I just welcomed my second grandson, and the dichotomy between the health care we enjoy and the realities in the developing world is never more stark than when I visited the proud new parents and their precious little one in the hospital—everyone healthy and well.
The biggest killer of women between 15 and 19 in many developing countries is pregnancy and childbirth complications. Enabling women and couples to determine the number of pregnancies and their timing is critical.
Contraception is a pro-life cause.
I believe equipping women to use voluntary methods for preventing pregnancy not including abortion, that are harmonious with their values and beliefs, can make a dramatic improvement in that number and have lasting benefits for the women, the children, and their communities.
Empowering women to plan and space their pregnancies increases their survival and that of their children by 50%. It means they can nourish and raise their babies. It means they can heal after childbirth and contribute to their families and their communities.
Letting women space their own pregnancies means they can stay in school longer. Did you know up to one in four girls in Sub-Saharan Africa drops out of school because of an unintended pregnancy?
These are important issues—critical ones! Will you join me to discuss maternal and child health?
On September 24, I’ll be giving the keynote address at a conference in Nashville looking at these very issues.
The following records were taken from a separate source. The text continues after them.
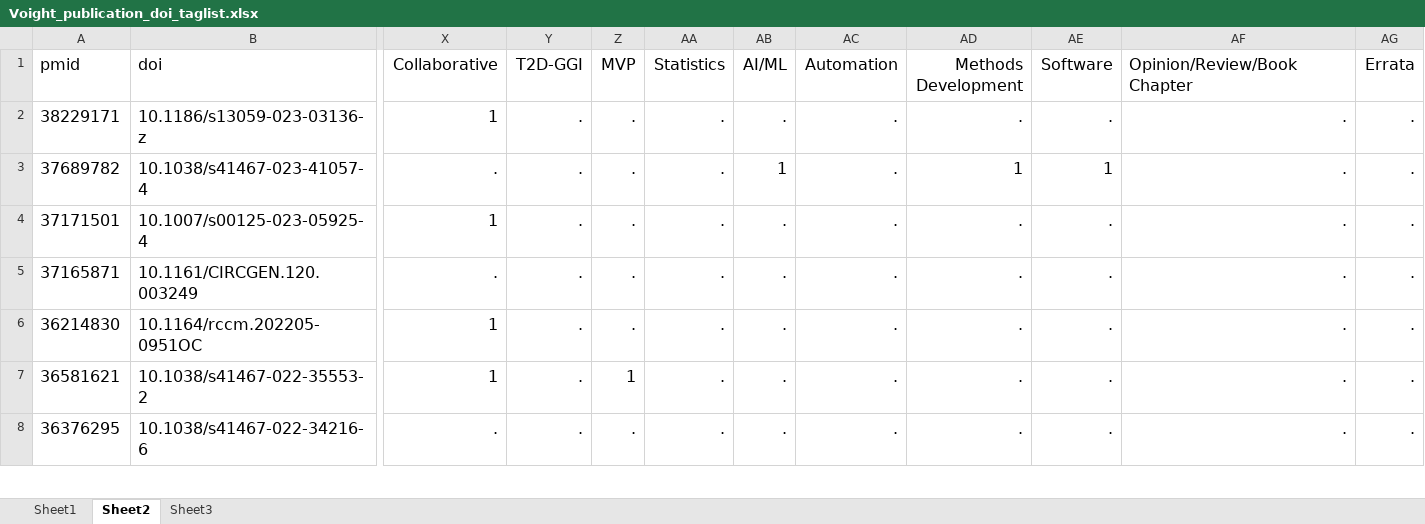
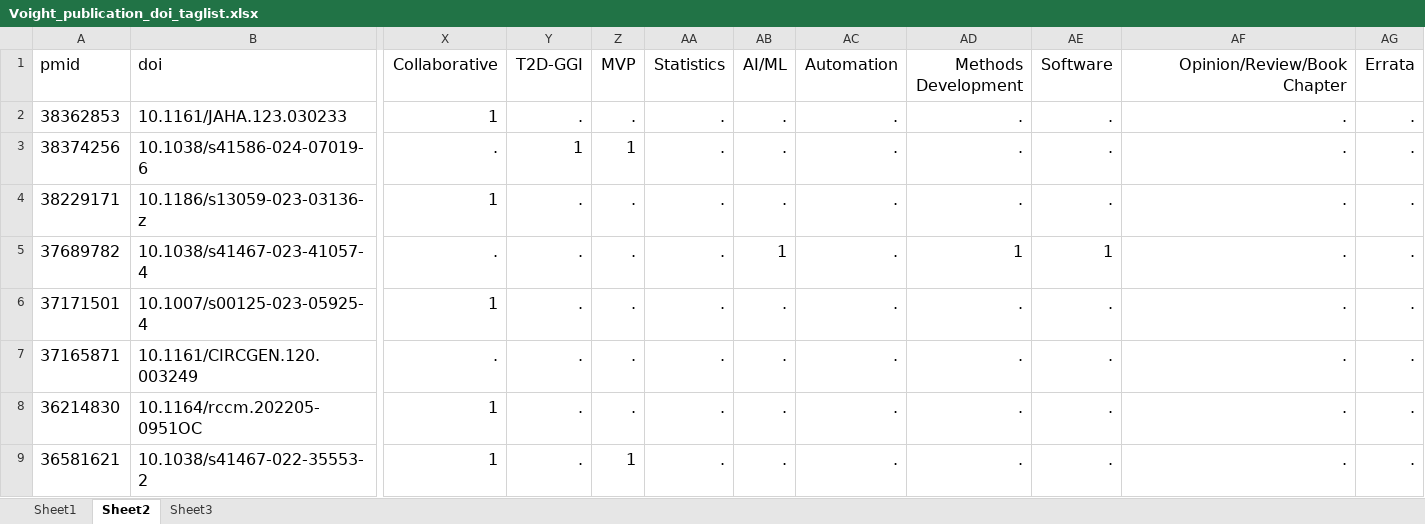
Before and after one commit to bvoightlab/bvoightlab.github.io, an Excel workbook: mydata/Voight_publication_doi_taglist.xlsx, sheet Sheet2, drawn as a sheet; only a part is shown, gaps mark what is left out; the shorter side is filled out with more unchanged rows; values as stored, in another font and other column widths than the file's, no borders; rows hold the shown columns only; the diff names each change by its address in the sheet, - before the commit and + after, or states it on an @@ line.

```diff
--- a/mydata/Voight_publication_doi_taglist.xlsx (sheet Sheet2)
+++ b/mydata/Voight_publication_doi_taglist.xlsx (sheet Sheet2)
-AF1 alignment: left
+AF1 alignment: right
+row 2: 38362853 | 10.1161/JAHA.123.030233 | 1 | . | . | . | . | . | . | . | . | .
+row 3: 38374256 | 10.1038/s41586-024-07019-6 | . | 1 | 1 | . | . | . | . | . | . | .
```
Also changed, not shown: 9 other files.
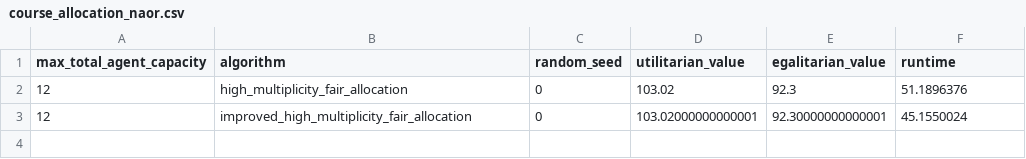
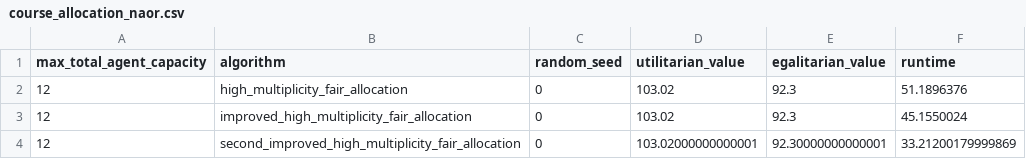
Before and after one commit to ariel-research/fairpyx, a CSV file: experiments/results/course_allocation_naor.csv, drawn as a sheet.

```diff
--- a/experiments/results/course_allocation_naor.csv
+++ b/experiments/results/course_allocation_naor.csv
@@ -2,2 +2,3 @@ max_total_agent_capacity,algorithm,random_seed,utilitarian_value,egalitarian_val
 12,high_multiplicity_fair_allocation,0,103.02,92.3,51.1896376
-12,improved_high_multiplicity_fair_allocation,0,103.02000000000001,92.30000000000001,45.1550024
+12,improved_high_multiplicity_fair_allocation,0,103.02,92.3,45.1550024
+12,second_improved_high_multiplicity_fair_allocation,0,103.02000000000001,92.30000000000001,33.21200179999869
```
Also changed, not shown: 6 other files.
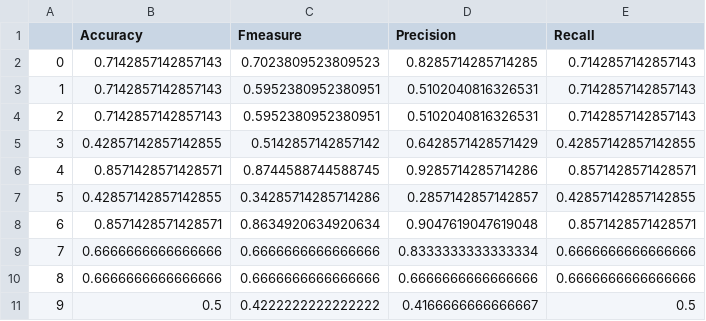
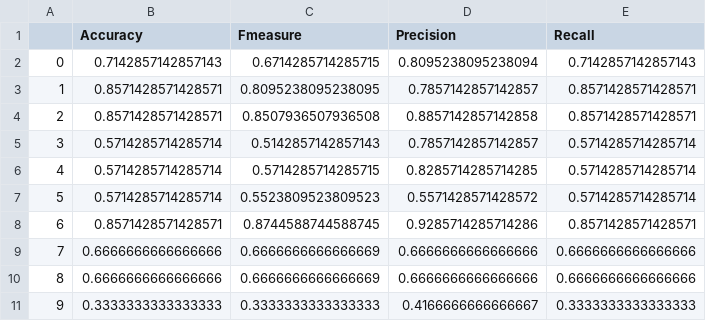
Before and after one commit to ShuDiamonds/QuestionnaireEstimation, a CSV file: result/Y_A/5Grade Classification Accuracy.csv, drawn as a sheet.

Commit message:
add result

```diff
--- a/result/Y_A/5Grade Classification Accuracy.csv
+++ b/result/Y_A/5Grade Classification Accuracy.csv
@@ -1,11 +1,11 @@
 ,Accuracy,Fmeasure,Precision,Recall
-0,0.7142857142857143,0.7023809523809523,0.8285714285714285,0.7142857142857143
-1,0.7142857142857143,0.5952380952380951,0.5102040816326531,0.7142857142857143
-2,0.7142857142857143,0.5952380952380951,0.5102040816326531,0.7142857142857143
-3,0.42857142857142855,0.5142857142857142,0.6428571428571429,0.42857142857142855
-4,0.8571428571428571,0.8744588744588745,0.9285714285714286,0.8571428571428571
-5,0.42857142857142855,0.34285714285714286,0.2857142857142857,0.42857142857142855
-6,0.8571428571428571,0.8634920634920634,0.9047619047619048,0.8571428571428571
-7,0.6666666666666666,0.6666666666666666,0.8333333333333334,0.6666666666666666
-8,0.6666666666666666,0.6666666666666666,0.6666666666666666,0.6666666666666666
-9,0.5,0.4222222222222222,0.4166666666666667,0.5
+0,0.7142857142857143,0.6714285714285715,0.8095238095238094,0.7142857142857143
+1,0.8571428571428571,0.8095238095238095,0.7857142857142857,0.8571428571428571
+2,0.8571428571428571,0.8507936507936508,0.8857142857142858,0.8571428571428571
+3,0.5714285714285714,0.5142857142857143,0.7857142857142857,0.5714285714285714
+4,0.5714285714285714,0.5714285714285715,0.8285714285714285,0.5714285714285714
+5,0.5714285714285714,0.5523809523809523,0.5571428571428572,0.5714285714285714
+6,0.8571428571428571,0.8744588744588745,0.9285714285714286,0.8571428571428571
+7,0.6666666666666666,0.6666666666666669,0.6666666666666666,0.6666666666666666
+8,0.6666666666666666,0.6666666666666669,0.6666666666666666,0.6666666666666666
+9,0.3333333333333333,0.3333333333333333,0.4166666666666667,0.3333333333333333
```
Also changed, not shown: result/F_S/5Grade Classification Accuracy.csv, result/F_S/feat_importance.csv, 14 other files.
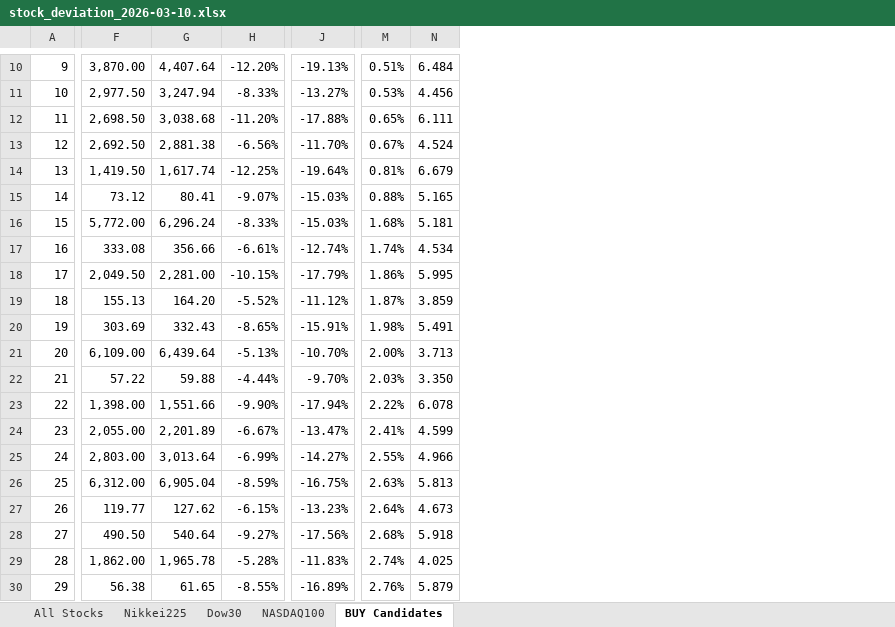
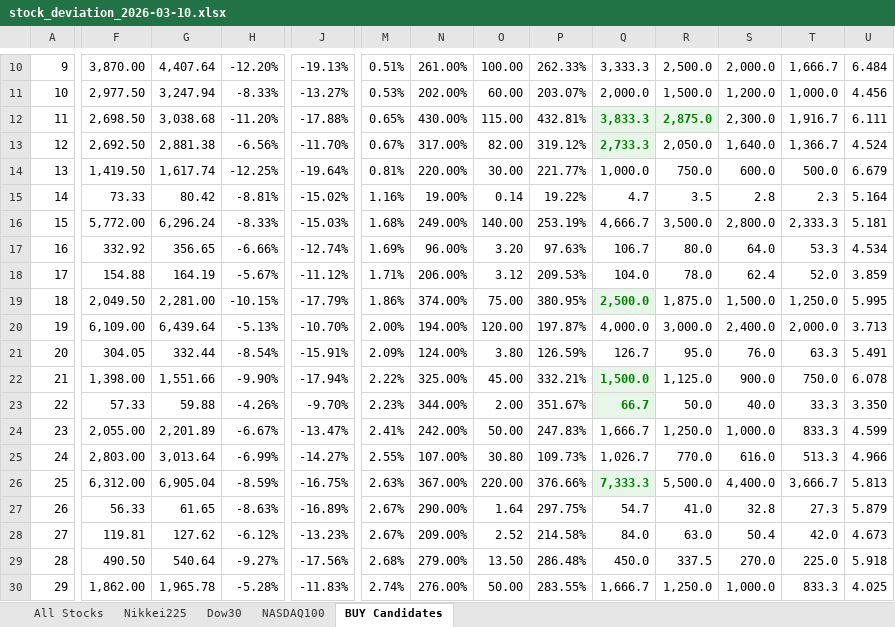
Before and after one commit to okanemochi-banzai/nikkei225-screener, an Excel workbook: output/stock_deviation_2026-03-10.xlsx, sheet BUY Candidates, drawn as a sheet; only a part is shown, gaps mark what is left out; values as stored, in another font and other column widths than the file's, no borders; removed rows and columns are numbered as before the commit, all else as after; rows hold the shown columns only; the diff covers the shown part only; the diff names each change by its address in the sheet, - before the commit and + after, or states it on an @@ line.

```diff
--- a/output/stock_deviation_2026-03-10.xlsx (sheet BUY Candidates)
+++ b/output/stock_deviation_2026-03-10.xlsx (sheet BUY Candidates)
+column N, rows 10-17: 261.00% | 202.00% | 430.00% | 317.00% | 220.00% | 19.00% | 249.00% | 96.00%; rows 19-20: 374.00% | 194.00%; row 22: 325.00%; rows 24-26: 242.00% | 107.00% | 367.00%; rows 28-30: 209.00% | 279.00% | 276.00%
+column O, rows 10-17: 100.00 | 60.00 | 115.00 | 82.00 | 30.00 | 0.14 | 140.00 | 3.20; rows 19-20: 75.00 | 120.00; row 22: 45.00; rows 24-26: 50.00 | 30.80 | 220.00; rows 28-30: 2.52 | 13.50 | 50.00
+column P, rows 10-17: 262.33% | 203.07% | 432.81% | 319.12% | 221.77% | 19.22% | 253.19% | 97.63%; rows 19-20: 380.95% | 197.87%; row 22: 332.21%; rows 24-26: 247.83% | 109.73% | 376.66%; rows 28-30: 214.58% | 286.48% | 283.55%
+column Q, rows 10-17: 3,333.3 | 2,000.0 | 3,833.3 | 2,733.3 | 1,000.0 | 4.7 | 4,666.7 | 106.7; rows 19-20: 2,500.0 | 4,000.0; row 22: 1,500.0; rows 24-26: 1,666.7 | 1,026.7 | 7,333.3; rows 28-30: 84.0 | 450.0 | 1,666.7
+column R, rows 10-17: 2,500.0 | 1,500.0 | 2,875.0 | 2,050.0 | 750.0 | 3.5 | 3,500.0 | 80.0; rows 19-20: 1,875.0 | 3,000.0; row 22: 1,125.0; rows 24-26: 1,250.0 | 770.0 | 5,500.0; rows 28-30: 63.0 | 337.5 | 1,250.0
+column S, rows 10-17: 2,000.0 | 1,200.0 | 2,300.0 | 1,640.0 | 600.0 | 2.8 | 2,800.0 | 64.0; rows 19-20: 1,500.0 | 2,400.0; row 22: 900.0; rows 24-26: 1,000.0 | 616.0 | 4,400.0; rows 28-30: 50.4 | 270.0 | 1,000.0
+column T, rows 10-17: 1,666.7 | 1,000.0 | 1,916.7 | 1,366.7 | 500.0 | 2.3 | 2,333.3 | 53.3; rows 19-20: 1,250.0 | 2,000.0; row 22: 750.0; rows 24-26: 833.3 | 513.3 | 3,666.7; rows 28-30: 42.0 | 225.0 | 833.3
-F15: 73.12
+F15: 73.33
-G15: 80.41
+G15: 80.42
-H15: -9.07%
+H15: -8.81%
-J15: -15.03%
+J15: -15.02%
-M15: 0.88%
+M15: 1.16%
-U15: 5.165
+U15: 5.164
-F17: 333.08
+F17: 332.92
-G17: 356.66
+G17: 356.65
-H17: -6.61%
+H17: -6.66%
-M17: 1.74%
+M17: 1.69%
+row 18: 17 | 154.88 | 164.19 | -5.67% | -11.12% | 1.71% | 206.00% | 3.12 | 209.53% | 104.0 | 78.0 | 62.4 | 52.0 | 3.859
-A19: 17
+A19: 18
-row 19: 18 | 155.13 | 164.20 | -5.52% | -11.12% | 1.87% | 3.859
-row 20: 19 | 303.69 | 332.43 | -8.65% | -15.91% | 1.98% | 5.491
-A20: 20
+A20: 19
-row 22: 21 | 57.22 | 59.88 | -4.44% | -9.70% | 2.03% | 3.350
+row 21: 20 | 304.05 | 332.44 | -8.54% | -15.91% | 2.09% | 124.00% | 3.80 | 126.59% | 126.7 | 95.0 | 76.0 | 63.3 | 5.491
-A22: 22
+A22: 21
+row 23: 22 | 57.33 | 59.88 | -4.26% | -9.70% | 2.23% | 344.00% | 2.00 | 351.67% | 66.7 | 50.0 | 40.0 | 33.3 | 3.350
+row 27: 26 | 56.33 | 61.65 | -8.63% | -16.89% | 2.67% | 290.00% | 1.64 | 297.75% | 54.7 | 41.0 | 32.8 | 27.3 | 5.879
-A28: 26
+A28: 27
-F28: 119.77
+F28: 119.81
-H28: -6.15%
+H28: -6.12%
-M28: 2.64%
+M28: 2.67%
-A29: 27
+A29: 28
-A30: 28
+A30: 29
-row 30: 29 | 56.38 | 61.65 | -8.55% | -16.89% | 2.76% | 5.879
```
Also changed, not shown: 1 added row, 1 removed row and 5 edited cells elsewhere in this sheet, sheet All Stocks, sheet NASDAQ100, sheet Dow30, sheet Nikkei225, 4 other files.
I’ll be joined by speakers from the Bill & Melinda Gates Foundation, Lwala Community Alliance, Live Beyond, World Vision, Compassion International, Food for the Hungry, Hope Through Healing Hands, and Living Hope.
We need your voice!